Leslie Hoffman, Executive Director of Earth Pledge is taking innovative green building and reuse philosophies to a new level with her current project, and personal residence, a modern beach house on bucolic Shelter Island, nestled between the twin forks of eastern Long Island. The project, named GimmeShelter, brings together a team of passionate green building professionals, led by Leslie's decades long commitment to sustainable living. The products used in this home represent the latest green technology, information on which Leslie is particularly eager to share in an effort to inform and educate. The GimmeShelter project introduces a new dimension of community to a single residential home, supporting new thinking in indoor/outdoor living. I will talk much more about this project in the coming weeks and months. I'm thrilled and honored to be a part of this project. It's pretty awesome.
I went out to the site to meet Leslie (in a huge nor'easter-60mph winds, anyone?) to take a look at a ceiling issue that Leslie needs to make a decision on right away. Design is, and must be, a collaborative process. So, we put it up for discussion, in the spirit of community, one of Leslie's defining personal philosophies. The kitchen plays an important role in this issue.
The issue is this: The angled/pitched ceiling line can be built so that it follows through the entire space, from one side to the other, the entire space having a pitched ceiling, ending on the kitchen wall...or not.

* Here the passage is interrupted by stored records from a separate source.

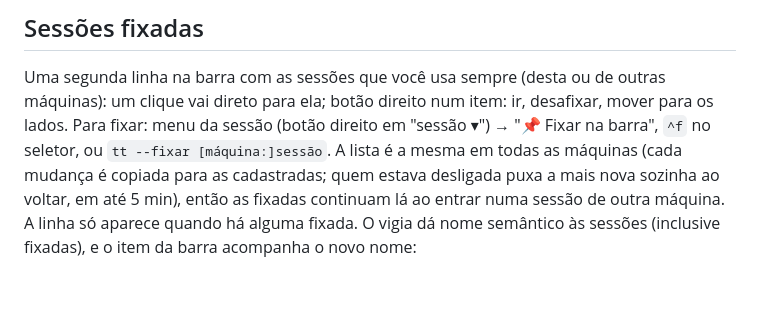
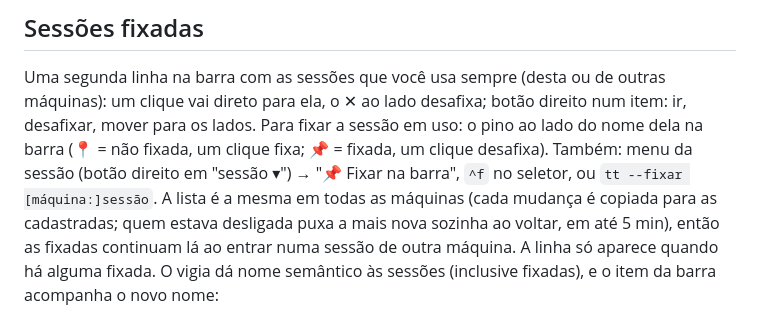
Before and after one commit to helio-nogueira-cardoso/tt-terminais, a Markdown page: README.md, the part around the change. GitHub-like rendering; blank space fills up the shorter version.

Commit message:
README: pino ao lado do nome e ✕ nas fixadas

```diff
--- a/README.md
+++ b/README.md
@@ -102,9 +102,10 @@ Tudo isso também está no menu de máquinas (clique no nome da máquina na barr
 ## Sessões fixadas
 
 Uma segunda linha na barra com as sessões que você usa sempre (desta ou de outras máquinas): um
-clique vai direto para ela; botão direito num item: ir, desafixar, mover para os lados. Para fixar:
-menu da sessão (botão direito em "sessão ▾") → "📌 Fixar na barra", `^f` no seletor, ou
-`tt --fixar [máquina:]sessão`. A lista é a mesma em todas as máquinas (cada mudança é copiada
+clique vai direto para ela, o ✕ ao lado desafixa; botão direito num item: ir, desafixar, mover para
+os lados. Para fixar a sessão em uso: o pino ao lado do nome dela na barra (📍 = não fixada, um
+clique fixa; 📌 = fixada, um clique desafixa). Também: menu da sessão (botão direito em
+"sessão ▾") → "📌 Fixar na barra", `^f` no seletor, ou `tt --fixar [máquina:]sessão`. A lista é a mesma em todas as máquinas (cada mudança é copiada
 para as cadastradas; quem estava desligada puxa a mais nova sozinha ao voltar, em até 5 min), então
 as fixadas continuam lá ao entrar numa sessão de outra máquina. A linha
 só aparece quando há alguma fixada. O vigia dá nome semântico às sessões (inclusive fixadas), e o item da barra
```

Each ending wall would have a triangular shape, formed by the pitch of the ceiling. You can see this natural roof pitch on one end of the space, on the wall directly opposite the big green square section of wall.
One issue to consider is that there will be a wall of 8' tall doors, situated below the start of this higher wall (seen in green), extending to the exterior wall at the front of the house (toward the right of the image). The doors will be made of American walnut in a natural finish, harvested locally to the manufacturer. This "wall" of walnut is a strong visual element.
While the entire space is light filled with high ceilings, my concern lays with this wall of walnut being "heavy" on one end. Therefore, I would lean toward NOT continuing the natural slope of the ceiling all across the space. Given that there are walls of glass at the front and rear of the house, another theory might support a lower ceiling in order to "see" the interiors and their outdoor spaces in a more horizontal, rather than vertical, plane. The walnut "wall" of doors in the kitchen may, then, appear somewhat heavier.
Please tell us what you think about this issue. What would you do? Should the angled wall above Leslie in the last image be constructed to go all the way across the room to the other side? BE A FAN OF THE GIMME SHELTER GROUP ON FACEBOOK
Below: the wall directly opposite the square green wall on the other side of the room